[TASK]
Print out each entry below in full, exactly as given, excluding pictures.

[Records from a data source]
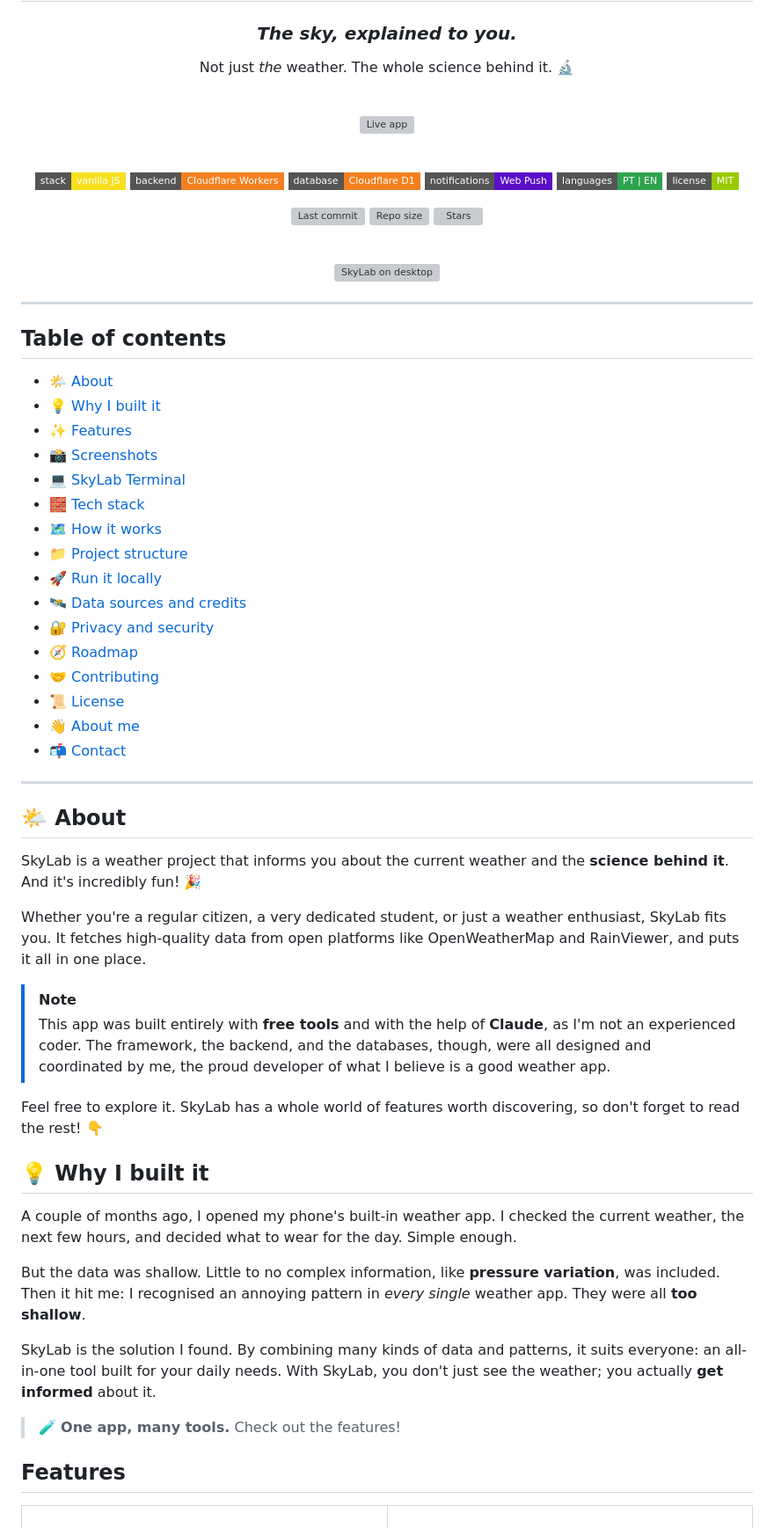
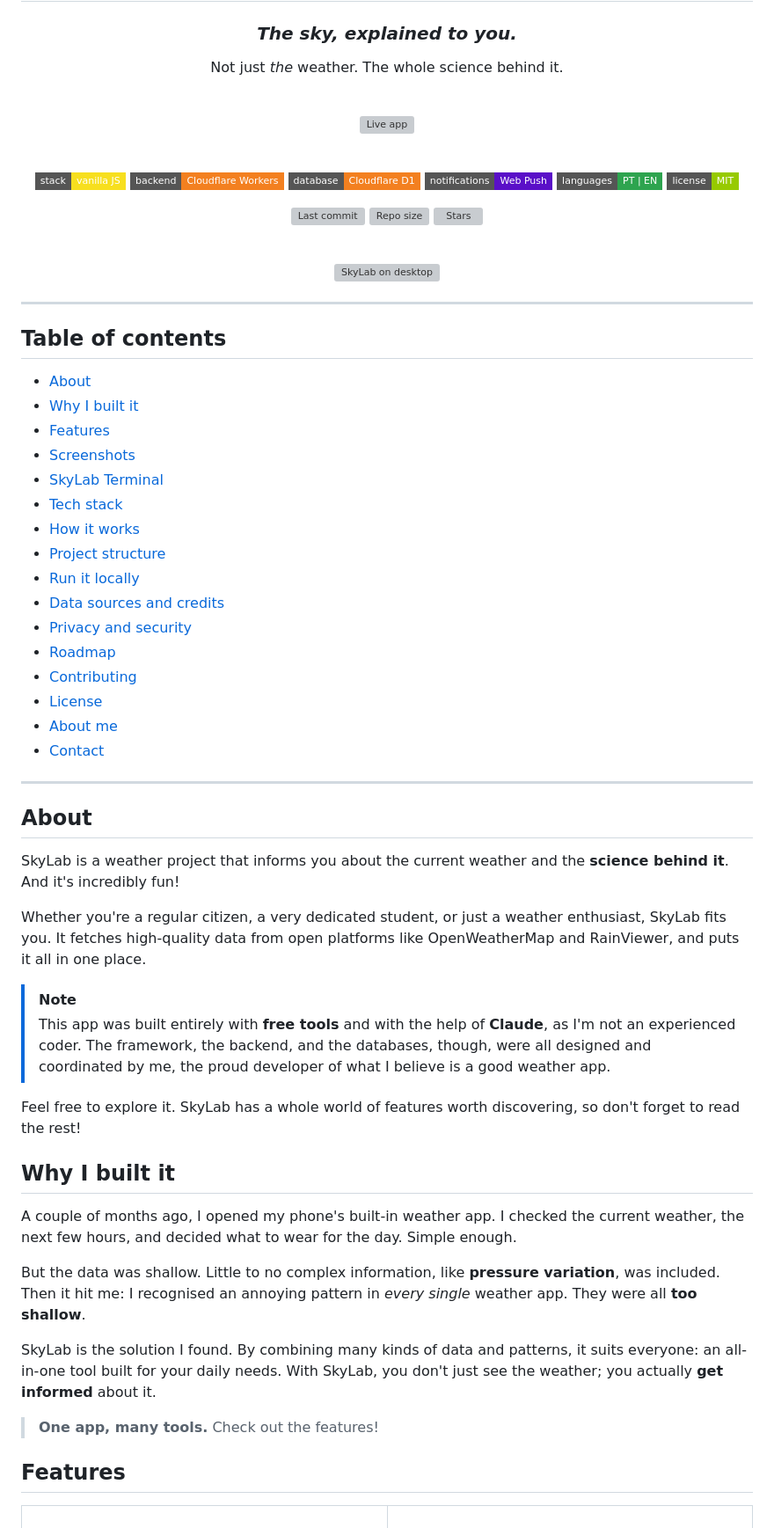
Before and after one commit to LoriPori/SkyLab, a Markdown page: README.md, the part around one of its changes. Shown at 88% size. GitHub-like rendering; badges without logos; grey boxes are pictures that could not be loaded.

```diff
--- a/README.md
+++ b/README.md
@@ -6,7 +6,7 @@
 
 ### *The sky, explained to you.*
 
-Not just *the* weather. The whole science behind it. 🔬
+Not just *the* weather. The whole science behind it.
 
 <br>
 
@@ -35,37 +35,37 @@ Not just *the* weather. The whole science behind it. 🔬
 
 ## Table of contents
 
-- [🌤️ About](#️-about)
-- [💡 Why I built it](#-why-i-built-it)
-- [✨ Features](#-features)
-- [📸 Screenshots](#-screenshots)
-- [💻 SkyLab Terminal](#-skylab-terminal)
-- [🧱 Tech stack](#-tech-stack)
-- [🗺️ How it works](#️-how-it-works)
-- [📁 Project structure](#-project-structure)
-- [🚀 Run it locally](#-run-it-locally)
-- [🛰️ Data sources and credits](#️-data-sources-and-credits)
-- [🔐 Privacy and security](#-privacy-and-security)
-- [🧭 Roadmap](#-roadmap)
-- [🤝 Contributing](#-contributing)
-- [📜 License](#-license)
-- [👋 About me](#-about-me)
-- [📬 Contact](#-contact)
+- [About](#about)
+- [Why I built it](#why-i-built-it)
+- [Features](#features)
+- [Screenshots](#screenshots)
+- [SkyLab Terminal](#skylab-terminal)
+- [Tech stack](#tech-stack)
+- [How it works](#how-it-works)
+- [Project structure](#project-structure)
+- [Run it locally](#run-it-locally)
+- [Data sources and credits](#data-sources-and-credits)
+- [Privacy and security](#privacy-and-security)
+- [Roadmap](#roadmap)
+- [Contributing](#contributing)
+- [License](#license)
+- [About me](#about-me)
+- [Contact](#contact-me)
 
 ---
 
-## 🌤️ About
+## About
 
-SkyLab is a weather project that informs you about the current weather and the **science behind it**. And it's incredibly fun! 🎉
+SkyLab is a weather project that informs you about the current weather and the **science behind it**. And it's incredibly fun!
 
 Whether you're a regular citizen, a very dedicated student, or just a weather enthusiast, SkyLab fits you. It fetches high-quality data from open platforms like OpenWeatherMap and RainViewer, and puts it all in one place.
 
 > [!NOTE]
 > This app was built entirely with **free tools** and with the help of **Claude**, as I'm not an experienced coder. The framework, the backend, and the databases, though, were all designed and coordinated by me, the proud developer of what I believe is a good weather app.
 
-Feel free to explore it. SkyLab has a whole world of features worth discovering, so don't forget to read the rest! 👇
+Feel free to explore it. SkyLab has a whole world of features worth discovering, so don't forget to read the rest!
 
-## 💡 Why I built it
+## Why I built it
 
 A couple of months ago, I opened my phone's built-in weather app. I checked the current weather, the next few hours, and decided what to wear for the day. Simple enough.
 
@@ -73,7 +73,7 @@ But the data was shallow. Little to no complex information, like **pressure vari
 
 SkyLab is the solution I found. By combining many kinds of data and patterns, it suits everyone: an all-in-one tool built for your daily needs. With SkyLab, you don't just see the weather; you actually **get informed** about it.
 
-> 🧪 **One app, many tools.** Check out the features!
+> **One app, many tools.** Check out the features!
 
 ## Features
 
```
Also changed, not shown: other parts of README.md (+48 -48 lines), SETUP.md (added, +312 -0 lines).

[ANSWER SPACE]
Before and after one commit to LoriPori/SkyLab, a Markdown page: README.md, the part around one of its changes. Shown at 88% size. GitHub-like rendering; badges without logos; grey boxes are pictures that could not be loaded.

```diff
--- a/README.md
+++ b/README.md
@@ -6,7 +6,7 @@
 
 ### *The sky, explained to you.*
 
-Not just *the* weather. The whole science behind it. 🔬
+Not just *the* weather. The whole science behind it.
 
 <br>
 
@@ -35,37 +35,37 @@ Not just *the* weather. The whole science behind it. 🔬
 
 ## Table of contents
 
-- [🌤️ About](#️-about)
-- [💡 Why I built it](#-why-i-built-it)
-- [✨ Features](#-features)
-- [📸 Screenshots](#-screenshots)
-- [💻 SkyLab Terminal](#-skylab-terminal)
-- [🧱 Tech stack](#-tech-stack)
-- [🗺️ How it works](#️-how-it-works)
-- [📁 Project structure](#-project-structure)
-- [🚀 Run it locally](#-run-it-locally)
-- [🛰️ Data sources and credits](#️-data-sources-and-credits)
-- [🔐 Privacy and security](#-privacy-and-security)
-- [🧭 Roadmap](#-roadmap)
-- [🤝 Contributing](#-contributing)
-- [📜 License](#-license)
-- [👋 About me](#-about-me)
-- [📬 Contact](#-contact)
+- [About](#about)
+- [Why I built it](#why-i-built-it)
+- [Features](#features)
+- [Screenshots](#screenshots)
+- [SkyLab Terminal](#skylab-terminal)
+- [Tech stack](#tech-stack)
+- [How it works](#how-it-works)
+- [Project structure](#project-structure)
+- [Run it locally](#run-it-locally)
+- [Data sources and credits](#data-sources-and-credits)
+- [Privacy and security](#privacy-and-security)
+- [Roadmap](#roadmap)
+- [Contributing](#contributing)
+- [License](#license)
+- [About me](#about-me)
+- [Contact](#contact-me)
 
 ---
 
-## 🌤️ About
+## About
 
-SkyLab is a weather project that informs you about the current weather and the **science behind it**. And it's incredibly fun! 🎉
+SkyLab is a weather project that informs you about the current weather and the **science behind it**. And it's incredibly fun!
 
 Whether you're a regular citizen, a very dedicated student, or just a weather enthusiast, SkyLab fits you. It fetches high-quality data from open platforms like OpenWeatherMap and RainViewer, and puts it all in one place.
 
 > [!NOTE]
 > This app was built entirely with **free tools** and with the help of **Claude**, as I'm not an experienced coder. The framework, the backend, and the databases, though, were all designed and coordinated by me, the proud developer of what I believe is a good weather app.
 
-Feel free to explore it. SkyLab has a whole world of features worth discovering, so don't forget to read the rest! 👇
+Feel free to explore it. SkyLab has a whole world of features worth discovering, so don't forget to read the rest!
 
-## 💡 Why I built it
+## Why I built it
 
 A couple of months ago, I opened my phone's built-in weather app. I checked the current weather, the next few hours, and decided what to wear for the day. Simple enough.
 
@@ -73,7 +73,7 @@ But the data was shallow. Little to no complex information, like **pressure vari
 
 SkyLab is the solution I found. By combining many kinds of data and patterns, it suits everyone: an all-in-one tool built for your daily needs. With SkyLab, you don't just see the weather; you actually **get informed** about it.
 
-> 🧪 **One app, many tools.** Check out the features!
+> **One app, many tools.** Check out the features!
 
 ## Features
 
```
Also changed, not shown: other parts of README.md (+48 -48 lines), SETUP.md (added, +312 -0 lines).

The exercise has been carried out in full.